And obviously as we take higher powers $m_i$ the ratio of $\frac {m_i + 1}{p_i^{m_i}}$ is going to decrease radically.

That's not very precise but it gives a good frame work. For $n = p^m$ the highest ratio will be $n=2^m$ and the ratio is $(m+1)/2^m$ so for $n = 2,4,8,16...$ we have the ratio is $2/2=1,3/4,4/8 = 1/2,5/16, 6/32...$ etc.

For $n = p^mq^k$ the highest ratio will be $n = 2^{m+a}3^m$ and the ratio is $m(m+a)/2^{m+a}3^m$. So for $n = 6;12; 36;24;72;216 etc$; the ratio is $\frac 46;\frac 6{12};\frac 9{36}$ etc.

For no having three prime factors we have $n = 2*3*5; 2^2*3*5;2^2*3^2*5;2^3*3*5$ yields ratios of $\frac {8}{30};\frac{12}{60}; \frac{18}{180};\frac{16}{120} etc.$

Okay, that isn't precise but it's clear that those are the highest ratios.

$\tau(n) = 1$ only if $n = 2$; $\tau(n) = 3/4$ only if $n = 4$; $\tau(n)=2/3$ only if $n = 6$ and $\tau(n)=1/2$ only if $n =8,12$.

• $84=2^2\times 3 \times 7$ has a higher ratio of $\frac{12}{84}$ than $\frac{18}{180}$ or $\frac{16}{120}$ and is as deserving as being on the list as the others Apr 3 '17 at 23:41
• 60 = 2^2 x 3 x 7 has a higher ratio of 12/60 = 1/5. Apr 3 '17 at 23:46
• I never said the list was a list of the highest ratios. It obviously isn't. I said it was a framework as to how high we can expect ratios to be.. The low ratios aren't on the list because they are high. They are on the list because they show that we have reached the end of the line Apr 3 '17 at 23:51
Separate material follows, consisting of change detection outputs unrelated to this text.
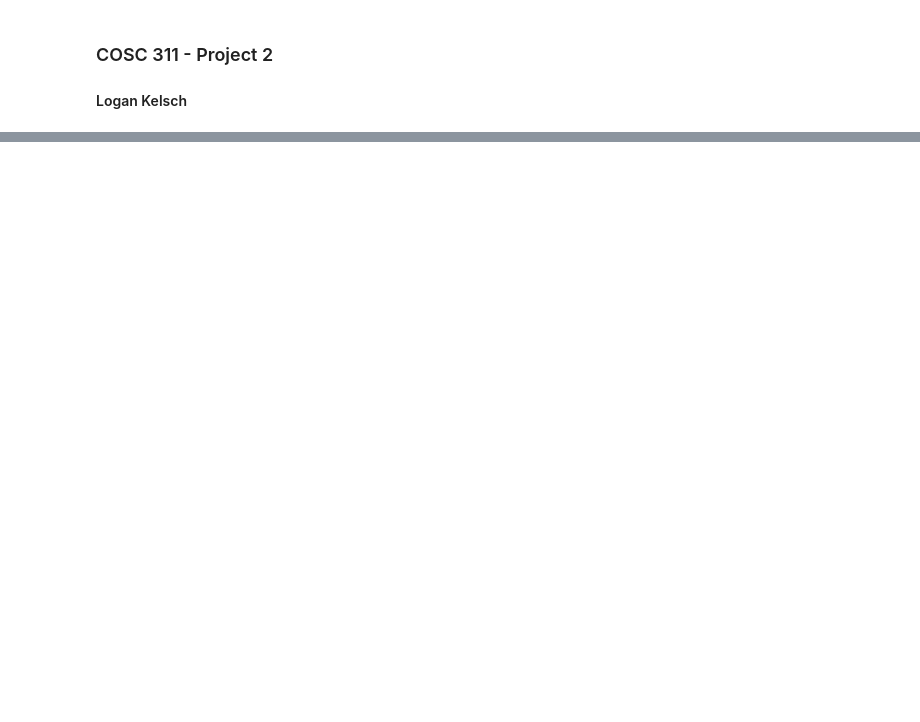
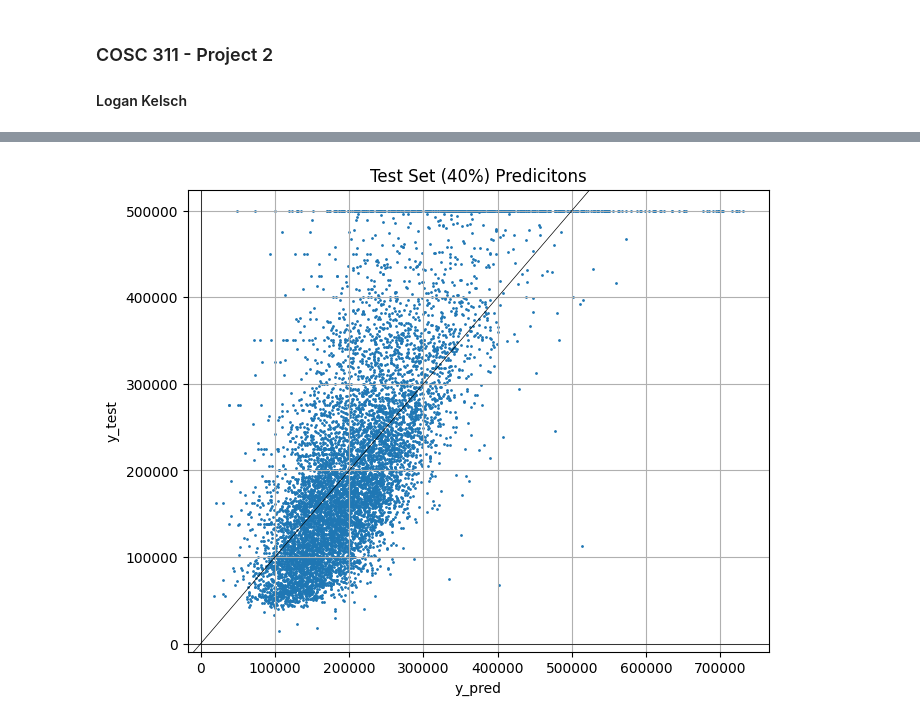
Before and after one commit to Logan-Kelsch/COSC311_proj2, a Jupyter notebook: main.ipynb, the cells around one changed output, grey strips where cells are left out. Saved outputs shown, nothing was run; the diff lists cells and outputs as text; code cells hidden in the pictures; blank space fills up the shorter version.

```diff
--- a/main.ipynb
+++ b/main.ipynb
@@ -199,0 +175,77 @@ Index([  290,   341,   538,   563,   696,   738,  1097,  1350,  1456,  1493,
+# %%
+'''3. Regression model for median house value prediction'''
+
+# DATASET:  housing.csv
+# TASKS:    collect most correlated features, train MLR model
+
+#import libraries
+from sklearn.linear_model import LinearRegression
+from sklearn.model_selection import train_test_split
+from sklearn.metrics import mean_absolute_error #MAE
+from sklearn.metrics import mean_squared_error  #MSE
+from sklearn.metrics import root_mean_squared_error #RMSE
+
+#bring data into pddf
+data = pd.read_csv('housing.csv')
+
+#detect all datapoints with missing values.
+#  used data.info() to see the only feature with missing
+#  samples was 'total_bedrooms'
+unclean_ndx = data[data['total_bedrooms'].isna()].index
+data = data.drop(index=unclean_ndx).reset_index(drop=True)
+
+#drop all irrelevant features for this task
+data = data.drop(columns=['ocean_proximity','longitude','latitude','households'])
+
+#printout the correlation of all features to our selected target,
+#                                            'median_house_value'
+co = data.corr()['median_house_value'].drop('median_house_value')
+    #NOTE OUTPUT NOTE OUTPUT
+'''
+    housing_median_age    0.106432  *** #3
+    total_rooms           0.133294  *** #2
+    total_bedrooms        0.049686  *** DROP
+    population           -0.025300  *** DROP
+    median_income         0.688355  *** #1
+'''
+
+#drop non-top3 highest correlating features
+data = data.drop(columns=['total_bedrooms','population'])
+
+# Separate features and target into X and y
+X = data.iloc[:, :-1].values
+y = data.iloc[:, -1].values
+
+#split data into train and testing
+X_train, X_test, y_train, y_test = train_test_split(X, y, test_size= 0.4, random_state=42)
+
+#set, fit and collect predictions of linear regression model
+mlr = LinearRegression()
+mlr.fit(X_train,y_train)
+y_pred = mlr.predict(X_test)
+
+#metrics printout 'MAE', 'MSE', 'RMSE'
+print(f'MAE:\t{mean_absolute_error(y_test,y_pred):.2f}')
+print(f'MSE:\t{mean_squared_error(y_test,y_pred):.2f}')
+print(f'RMSE:\t{root_mean_squared_error(y_test,y_pred):.2f}')
+
+'''####                   ####                      ####
+    This code was ripped from some of my personal code.
+    The black diagonal line is the y = x line,
+                   or perfect prediction line.
+'''####                   ####                      ####
+plt.figure(figsize=(7.5, 6))
+plt.scatter(y_pred, y_test, s=1)
+plt.grid()
+plt.axis('tight')
+plt.title('Test Set (40%) Predicitons')
+plt.xlabel('y_pred')
+plt.ylabel('y_test')
+ax = plt.gca()
+x_vals = np.array(ax.get_xlim())
+y_vals = x_vals  # Since y = x
+plt.plot(x_vals, y_vals, '-', color='black', label='y = x', linewidth=0.5)
+plt.axhline(0, color='black', linewidth=0.5)
+plt.axvline(0,color='black',linewidth=0.5)
+plt.show()
+# %% [output]
@@ -199,0 +255 @@ Index([  290,   341,   538,   563,   696,   738,  1097,  1350,  1456,  1493,
+[figure, added]
```
Also changed, not shown: parts of 4 cells of this notebook.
Well I don't know if such a big number exist or not but I can make a guess how we can get that.

The number of divisors of a number $n$ whose prime factorisation is $p_1^{a_1}.p_2^{a_2}......p_n^{a_n}$ are $(a_1+1).(a_2+1).(a_3+1).....(a_n+1)$.

To get the highest ratio, we need to select smallest prime numbers. Further, we need to manipulate all the $a_i$ in such a way so that the number if factors become maximum.

• $84=2^2\times 3 \times 7$ has a higher ratio of divisors than any larger number ($\frac17$) despite having a prime factor of $7$ but not $5$ Apr 3 '17 at 23:37